Exercise brief: Show, in full, each line of the data that contains "pointer".

____________________

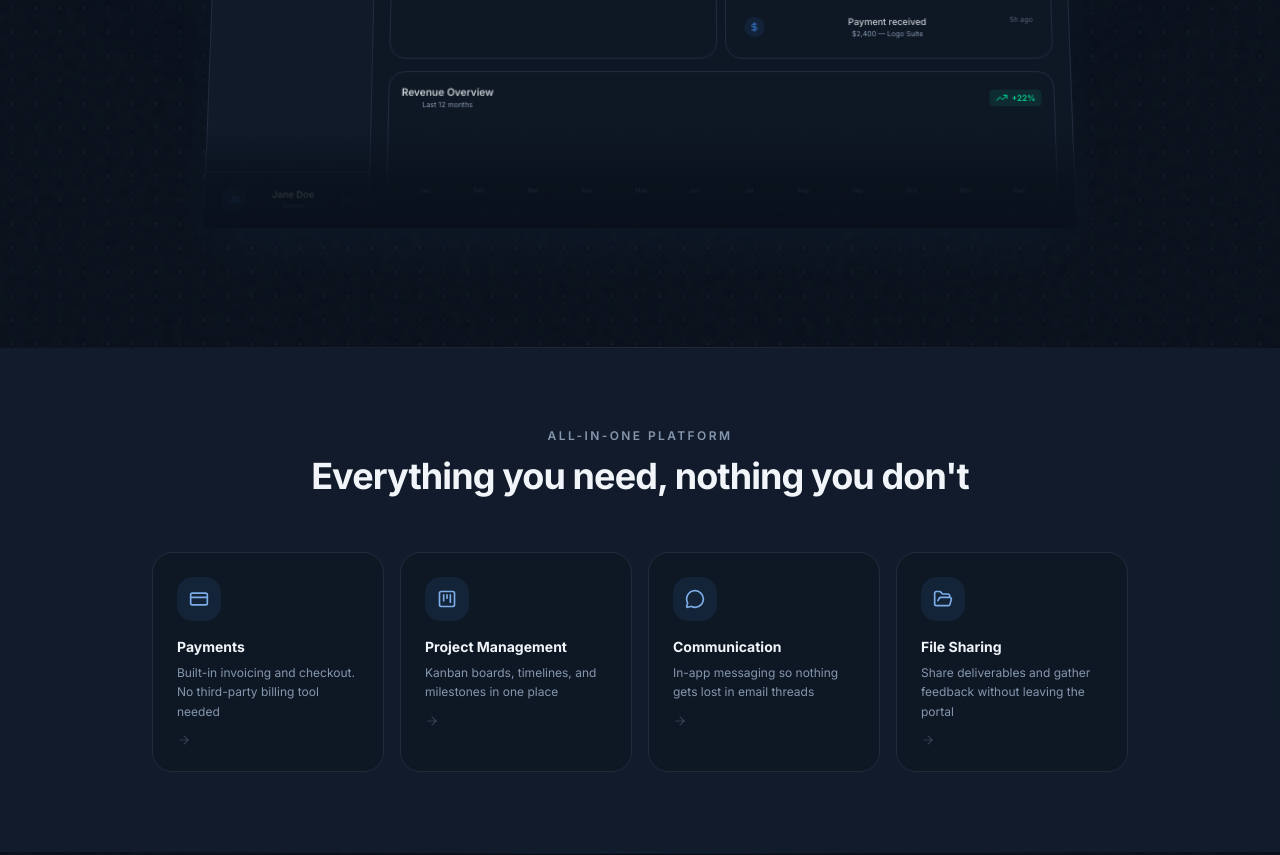
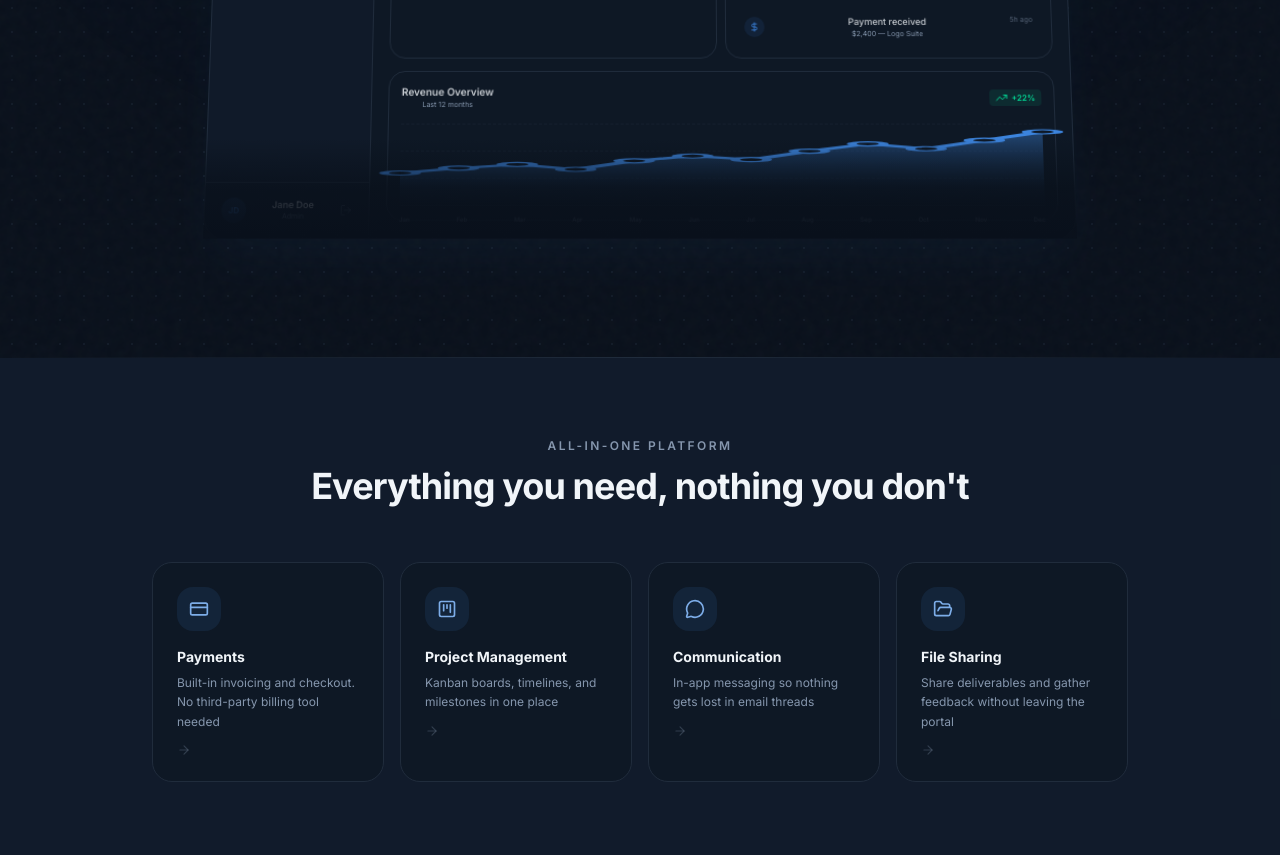
Before and after one commit to fedwug-eng/originspillar, a Next.js app: page / in a window 1280 px wide. Shown: the part 1060-1915 px from the top of the page. Built offline with nearby package versions, Linux system fonts and the light colour scheme.

Commit message:
fix(landing): enhance interactive demo with svg graph and fake chat UI to address user feedback

```diff
--- a/src/components/landing/InteractiveDemoMockup.tsx
+++ b/src/components/landing/InteractiveDemoMockup.tsx
@@ -179,16 +179,53 @@ function OverviewView({ onNav }: { onNav: (id: string) => void }) {
                     <div><p className="text-[10px] font-semibold text-foreground/80">Revenue Overview</p><p className="text-[7px] text-muted-foreground">Last 12 months</p></div>
                     <div className="flex items-center gap-1 bg-emerald-400/10 px-1.5 py-0.5 rounded group-hover:bg-emerald-400/20 transition-colors"><TrendingUp className="w-3 h-3 text-emerald-400" /><span className="text-[8px] font-semibold text-emerald-400">+22%</span></div>
                 </div>
-                <div className="flex items-end gap-1 h-[70px]">
-                    {revenueData.map((h, i) => {
-                        const pct = (h / maxVal) * 100;
-                        return (
-                            <div key={i} className="flex-1 flex flex-col items-center gap-0.5 hover:bg-accent/50 rounded-md transition-colors p-0.5">
-                                <div className={`w-full rounded-sm transition-all hover:scale-x-110 ${i >= 10 ? "bg-gradient-to-t from-primary to-primary/60" : i >= 8 ? "bg-primary/35" : "bg-muted"}`} style={{ height: `${pct}%` }} />
-                                <span className="text-[6px] text-muted-foreground">{months[i]}</span>
-                            </div>
-                        );
-                    })}
+                <div className="relative h-[80px] w-full mt-2">
+                    {/* Y-axis grid lines */}
+                    <div className="absolute inset-0 flex flex-col justify-between">
+                        <div className="w-full border-t border-border/40 border-dashed"></div>
+                        <div className="w-full border-t border-border/40 border-dashed"></div>
+                        <div className="w-full border-t border-border/40 border-dashed"></div>
+                        <div className="w-full border-t border-border/40 border-solid"></div>
+                    </div>
+                    {/* SVG Line Chart */}
+                    <svg className="absolute inset-0 w-full h-full overflow-visible" preserveAspectRatio="none" viewBox="0 0 100 100">
+                        <defs>
+                            <linearGradient id="line-gradient" x1="0" y1="0" x2="0" y2="1">
+                                <stop offset="0%" stopColor="currentColor" className="text-primary" stopOpacity="0.4" />
+                                <stop offset="100%" stopColor="currentColor" className="text-primary" stopOpacity="0" />
+                            </linearGradient>
+                        </defs>
+                        <path
+                            d={`M 0,100 ${revenueData.map((val, i) => `L ${i * (100 / 11)},${100 - (val / maxVal) * 90}`).join(' ')} L 100,100 Z`}
+                            fill="url(#line-gradient)"
+                        />
+                        <path
+                            d={`M ${revenueData.map((val, i) => `${i === 0 ? '' : 'L'} ${i * (100 / 11)},${100 - (val / maxVal) * 90}`).join(' ')}`}
+                            fill="none"
+                            stroke="currentColor"
+                            className="text-primary"
+                            strokeWidth="2.5"
+                            strokeLinecap="round"
+                            strokeLinejoin="round"
+                        />
+                        {/* Data Points */}
+                        {revenueData.map((val, i) => (
+                            <circle
+                                key={i}
+                                cx={i * (100 / 11)}
+                                cy={100 - (val / maxVal) * 90}
+                                r="2.5"
+                                fill="currentColor"
+                                className="text-card stroke-primary stroke-[1.5px] transition-transform hover:scale-150 cursor-pointer"
+                            />
+                        ))}
+                    </svg>
+                    {/* X-axis labels */}
+                    <div className="absolute -bottom-4 left-0 right-0 flex justify-between">
+                        {months.map((m, i) => (
+                            <span key={i} className="text-[6px] text-muted-foreground font-medium">{m}</span>
+                        ))}
+                    </div>
                 </div>
             </div>
         </div>
@@ -502,6 +539,7 @@ function RequestsView() {
 function CommunicationsView() {
     const [selectedClient, setSelectedClient] = useState<number | null>(null);
     const [expandedClient, setExpandedClient] = useState<number | null>(null);
+    const [selectedProject, setSelectedProject] = useState<string | null>(null);
     const selected = selectedClient !== null ? commClients[selectedClient] : null;
 
     return (
@@ -526,7 +564,11 @@ function CommunicationsView() {
                                 {expandedClient === i && c.projects && (
                                     <div className="px-4 pb-2 space-y-1">
                                         {c.projects.map((p, j) => (
-                                            <div key={j} className="flex items-center justify-between py-1 px-2 rounded-md hover:bg-accent/50 cursor-pointer">
+                                            <div
+                                                key={j}
+                                                onClick={(e) => { e.stopPropagation(); setSelectedProject(p); }}
+                                                className={`flex items-center justify-between py-1 px-2 rounded-md hover:bg-accent/50 cursor-pointer ${selectedProject === p ? 'bg-accent border border-border/50' : ''}`}
+                                            >
                                                 <div className="flex items-center gap-1.5"><FolderKanban className="w-2.5 h-2.5 text-muted-foreground" /><span className="text-[8px] text-muted-foreground">{p}</span></div>
                                                 {j < 2 && <div className="w-3.5 h-3.5 rounded-full bg-primary flex items-center justify-center"><span className="text-[6px] font-bold text-white">{j === 0 ? 2 : 1}</span></div>}
                                                 <ChevronRight className="w-2.5 h-2.5 text-muted-foreground/40" />
@@ -538,8 +580,64 @@ function CommunicationsView() {
                         ))}
                     </div>
                 </div>
-                <div className="col-span-3 bg-card border border-border rounded-xl flex items-center justify-center">
-                    {selected ? (
+                <div className="col-span-3 bg-card border border-border rounded-xl flex flex-col overflow-hidden relative">
+                    {selected && selectedProject ? (
+                        <div className="absolute inset-0 flex flex-col animate-in fade-in duration-200">
+                            {/* Chat Header */}
+                            <div className="p-3 border-b border-border flex items-center justify-between bg-card shrink-0">
+                                <div className="flex items-center gap-2">
+                                    <div className={`w-6 h-6 rounded-lg ${selected.color} flex items-center justify-center`}><span className="text-[8px] font-bold text-white">{selected.initials}</span></div>
+                                    <div><p className="text-[10px] font-bold text-foreground">{selected.name}</p><p className="text-[8px] text-muted-foreground">{selectedProject}</p></div>
+                                </div>
+                                <div className="flex items-center gap-1">
+                                    <button className="w-6 h-6 rounded-md hover:bg-accent flex items-center justify-center text-muted-foreground transition-colors"><search className="w-3 h-3" /></button>
+                                </div>
+                            </div>
+
+                            {/* Chat Messages */}
+                            <div className="flex-1 overflow-y-auto p-3 space-y-3 bg-muted/10">
+                                <div className="flex justify-center"><span className="text-[7px] font-medium text-muted-foreground bg-accent/50 px-2 py-0.5 rounded-full">Today, 9:41 AM</span></div>
+
+                                {/* Client Message */}
+                                <div className="flex items-end gap-1.5">
+                                    <div className={`w-5 h-5 rounded-full ${selected.color} flex items-center justify-center shrink-0 mb-0.5`}><span className="text-[6px] font-bold text-white">{selected.initials}</span></div>
+                                    <div className="bg-card border border-border/60 rounded-2xl rounded-bl-sm p-2.5 max-w-[85%] shadow-sm">
+                                        <p className="text-[9px] text-foreground leading-relaxed">Hey! Just checking in on the progress for the {selectedProject}. Are we still on track for Friday's review?</p>
+                                    </div>
+                                </div>
+
+                                {/* Client Message 2 */}
+                                <div className="flex flex-col items-start gap-1.5 pl-6.5">
+                                    <div className="bg-card border border-border/60 rounded-2xl rounded-tl-sm p-2.5 max-w-[85%] shadow-sm">
+                                        <p className="text-[9px] text-foreground leading-relaxed">Also, I attached the new brand assets you requested.</p>
+                                    </div>
+                                    <div className="flex items-center gap-1.5 bg-card border border-border/60 p-1.5 rounded-lg cursor-pointer hover:border-primary/30 transition-colors shadow-sm w-36">
+                                        <div className="w-6 h-6 rounded bg-amber-500/10 flex items-center justify-center border border-amber-500/20"><Paperclip className="w-3 h-3 text-amber-500" /></div>
+                                        <div className="min-w-0"><p className="text-[8px] font-medium text-foreground truncate">brand-assets.zip</p><p className="text-[6px] text-muted-foreground">12.4 MB</p></div>
+                                    </div>
+                                    <span className="text-[6px] text-muted-foreground ml-1">9:43 AM</span>
+                                </div>
+
+                                {/* Agency Message */}
+                                <div className="flex items-end justify-end gap-1.5 mt-4">
+                                    <div className="bg-primary text-primary-foreground rounded-2xl rounded-br-sm p-2.5 max-w-[85%] shadow-sm">
+                                        <p className="text-[9px] leading-relaxed text-white">Hi! Yes, everything is right on schedule. I've received the assets and we're integrating them now. I'll send over the preview link by Thursday evening!</p>
+                                    </div>
+                                    <div className="w-5 h-5 rounded-full bg-primary/20 border border-primary/30 flex items-center justify-center shrink-0 mb-0.5"><span className="text-[6px] font-bold text-primary">JD</span></div>
+                                </div>
+                                <div className="flex justify-end"><span className="text-[6px] text-muted-foreground mr-7">Just now · Read</span></div>
+                            </div>
+
+                            {/* Input Area */}
+                            <div className="p-2 border-t border-border bg-card shrink-0">
+                                <div className="flex items-center gap-1.5 bg-accent/50 border border-border rounded-xl pr-1.5 pl-3 py-1.5 focus-within:ring-1 focus-within:border-primary transition-all">
+                                    <input type="text" placeholder="Type a message..." className="flex-1 bg-transparent text-[9px] text-foreground outline-none placeholder:text-muted-foreground/50" />
+                                    <button className="w-6 h-6 rounded-lg hover:bg-accent border border-transparent flex items-center justify-center text-muted-foreground transition-colors"><Paperclip className="w-3 h-3" /></button>
+                                    <button className="w-6 h-6 rounded-lg bg-primary hover:bg-primary/90 flex items-center justify-center text-white transition-colors shadow-sm"><span className="text-[8px] font-bold tracking-tight px-1">Send</span></button>
+                                </div>
+                            </div>
+                        </div>
+                    ) : selected ? (
                         <div className="text-center p-4">
                             <div className={`w-10 h-10 rounded-xl ${commClients[selectedClient!].color} flex items-center justify-center mx-auto mb-2`}><span className="text-sm font-bold text-white">{commClients[selectedClient!].initials}</span></div>
                             <p className="text-xs font-semibold text-foreground">{selected.name}</p>
```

____________________

Answer below:
+                                className="text-card stroke-primary stroke-[1.5px] transition-transform hover:scale-150 cursor-pointer"
-                                            <div key={j} className="flex items-center justify-between py-1 px-2 rounded-md hover:bg-accent/50 cursor-pointer">
+                                                className={`flex items-center justify-between py-1 px-2 rounded-md hover:bg-accent/50 cursor-pointer ${selectedProject === p ? 'bg-accent border border-border/50' : ''}`}
+                                    <div className="flex items-center gap-1.5 bg-card border border-border/60 p-1.5 rounded-lg cursor-pointer hover:border-primary/30 transition-colors shadow-sm w-36">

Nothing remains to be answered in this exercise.